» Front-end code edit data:
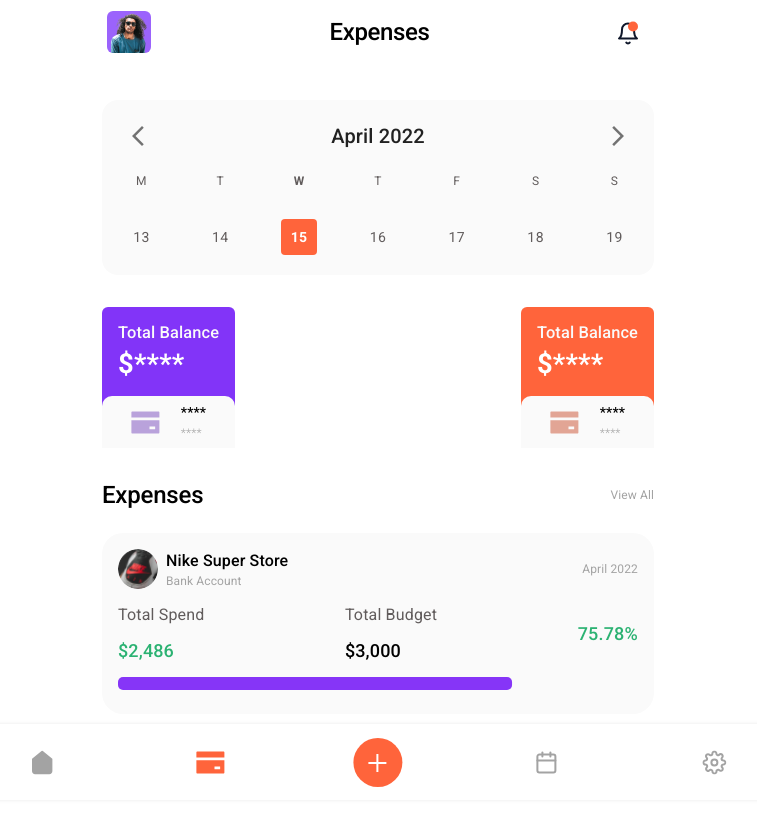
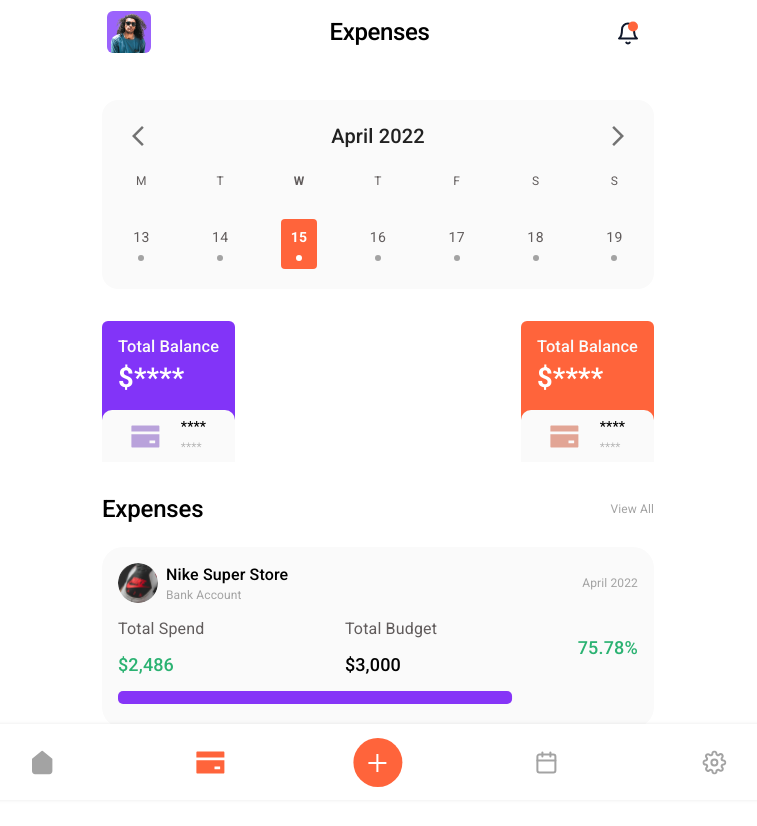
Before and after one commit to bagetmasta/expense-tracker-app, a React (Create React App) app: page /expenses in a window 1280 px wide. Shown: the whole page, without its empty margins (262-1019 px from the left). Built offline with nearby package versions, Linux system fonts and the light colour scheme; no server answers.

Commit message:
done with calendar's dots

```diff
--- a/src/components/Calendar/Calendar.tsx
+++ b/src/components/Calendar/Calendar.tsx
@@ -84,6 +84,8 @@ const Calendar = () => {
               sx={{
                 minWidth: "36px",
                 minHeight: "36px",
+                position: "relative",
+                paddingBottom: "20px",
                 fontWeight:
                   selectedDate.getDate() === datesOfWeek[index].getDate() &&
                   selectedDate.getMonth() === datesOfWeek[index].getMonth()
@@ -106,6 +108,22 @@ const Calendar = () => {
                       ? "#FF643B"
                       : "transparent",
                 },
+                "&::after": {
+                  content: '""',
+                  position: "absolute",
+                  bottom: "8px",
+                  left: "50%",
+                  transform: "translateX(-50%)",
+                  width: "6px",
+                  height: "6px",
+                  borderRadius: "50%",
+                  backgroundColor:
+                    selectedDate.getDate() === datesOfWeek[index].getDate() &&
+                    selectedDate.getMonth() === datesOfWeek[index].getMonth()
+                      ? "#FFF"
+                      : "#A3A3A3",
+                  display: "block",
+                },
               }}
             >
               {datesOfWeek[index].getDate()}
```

---

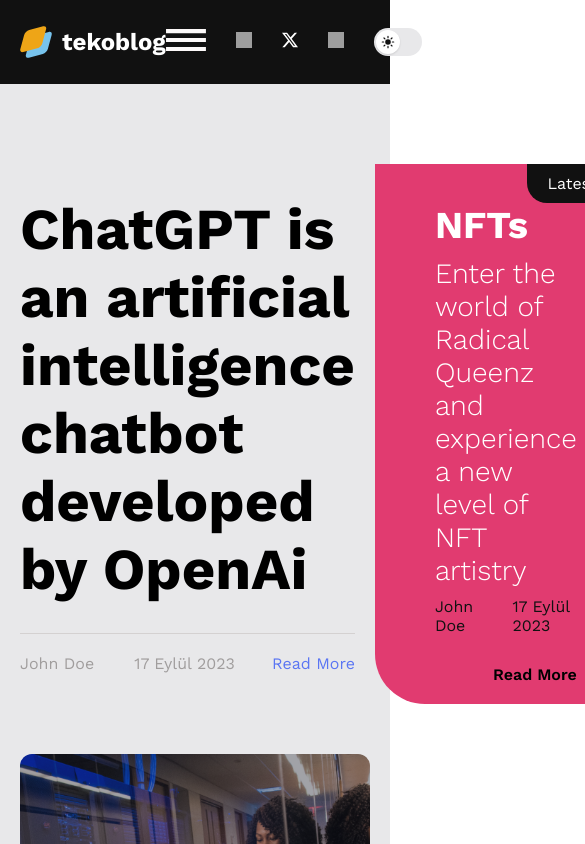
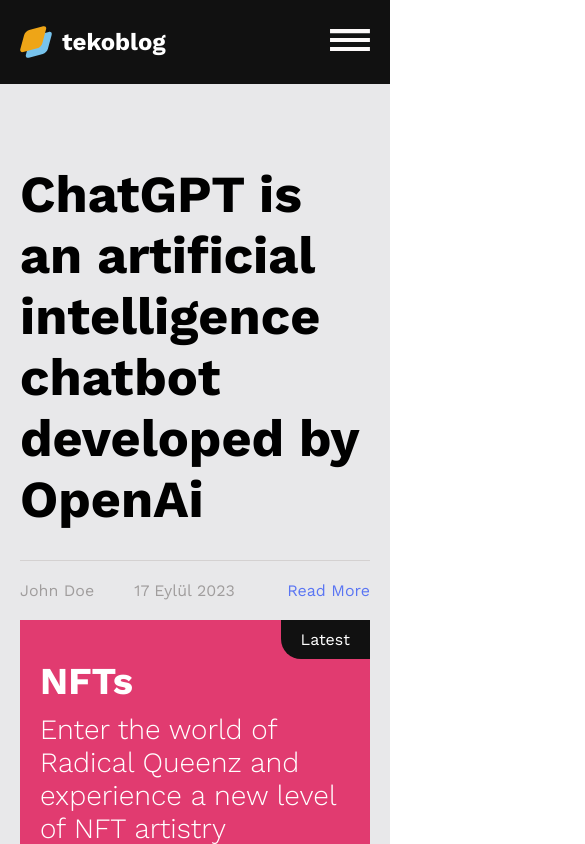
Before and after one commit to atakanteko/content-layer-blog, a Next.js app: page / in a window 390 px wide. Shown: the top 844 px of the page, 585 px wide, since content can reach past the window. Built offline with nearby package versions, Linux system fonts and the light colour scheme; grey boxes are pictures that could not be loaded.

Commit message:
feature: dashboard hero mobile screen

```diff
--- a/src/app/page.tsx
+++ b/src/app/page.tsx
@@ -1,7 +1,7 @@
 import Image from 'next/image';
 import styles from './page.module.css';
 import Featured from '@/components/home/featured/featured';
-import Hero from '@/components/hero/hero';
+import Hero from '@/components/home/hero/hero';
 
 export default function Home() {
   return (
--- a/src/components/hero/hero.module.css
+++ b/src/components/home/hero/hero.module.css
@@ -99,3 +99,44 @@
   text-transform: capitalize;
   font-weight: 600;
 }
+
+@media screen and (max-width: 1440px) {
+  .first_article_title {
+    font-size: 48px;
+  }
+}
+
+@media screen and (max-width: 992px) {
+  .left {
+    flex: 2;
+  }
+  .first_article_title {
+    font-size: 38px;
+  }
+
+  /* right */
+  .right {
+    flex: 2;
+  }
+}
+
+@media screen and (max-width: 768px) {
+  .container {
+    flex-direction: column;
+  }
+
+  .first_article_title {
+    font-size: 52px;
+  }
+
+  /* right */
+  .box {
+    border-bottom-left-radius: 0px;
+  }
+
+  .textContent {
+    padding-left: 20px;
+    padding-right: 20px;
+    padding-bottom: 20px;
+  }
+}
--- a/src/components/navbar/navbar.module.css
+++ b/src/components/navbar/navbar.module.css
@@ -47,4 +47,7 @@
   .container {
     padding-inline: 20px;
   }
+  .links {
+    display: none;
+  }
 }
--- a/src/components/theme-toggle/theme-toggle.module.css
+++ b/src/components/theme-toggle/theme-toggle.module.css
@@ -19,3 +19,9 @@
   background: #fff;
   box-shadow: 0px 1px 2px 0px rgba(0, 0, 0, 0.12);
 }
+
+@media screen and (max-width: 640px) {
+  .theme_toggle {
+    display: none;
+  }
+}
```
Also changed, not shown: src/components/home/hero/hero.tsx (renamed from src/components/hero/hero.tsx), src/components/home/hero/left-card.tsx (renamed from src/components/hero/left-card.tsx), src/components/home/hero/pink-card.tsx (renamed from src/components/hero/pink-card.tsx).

...

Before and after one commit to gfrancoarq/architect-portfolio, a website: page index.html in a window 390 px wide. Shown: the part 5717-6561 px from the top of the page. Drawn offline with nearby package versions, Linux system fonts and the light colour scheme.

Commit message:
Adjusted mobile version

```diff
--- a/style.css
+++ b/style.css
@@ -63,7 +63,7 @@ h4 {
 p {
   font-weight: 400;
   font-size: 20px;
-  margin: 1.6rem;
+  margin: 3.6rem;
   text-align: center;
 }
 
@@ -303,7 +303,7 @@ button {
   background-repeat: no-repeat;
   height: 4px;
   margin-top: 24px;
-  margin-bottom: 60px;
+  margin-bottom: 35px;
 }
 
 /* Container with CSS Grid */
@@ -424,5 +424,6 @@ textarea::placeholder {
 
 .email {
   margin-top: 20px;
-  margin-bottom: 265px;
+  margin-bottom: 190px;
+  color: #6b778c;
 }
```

» Action item: Determine the number of lines in the entries that contain "import", then write that number alone.

» Reply to the task: 5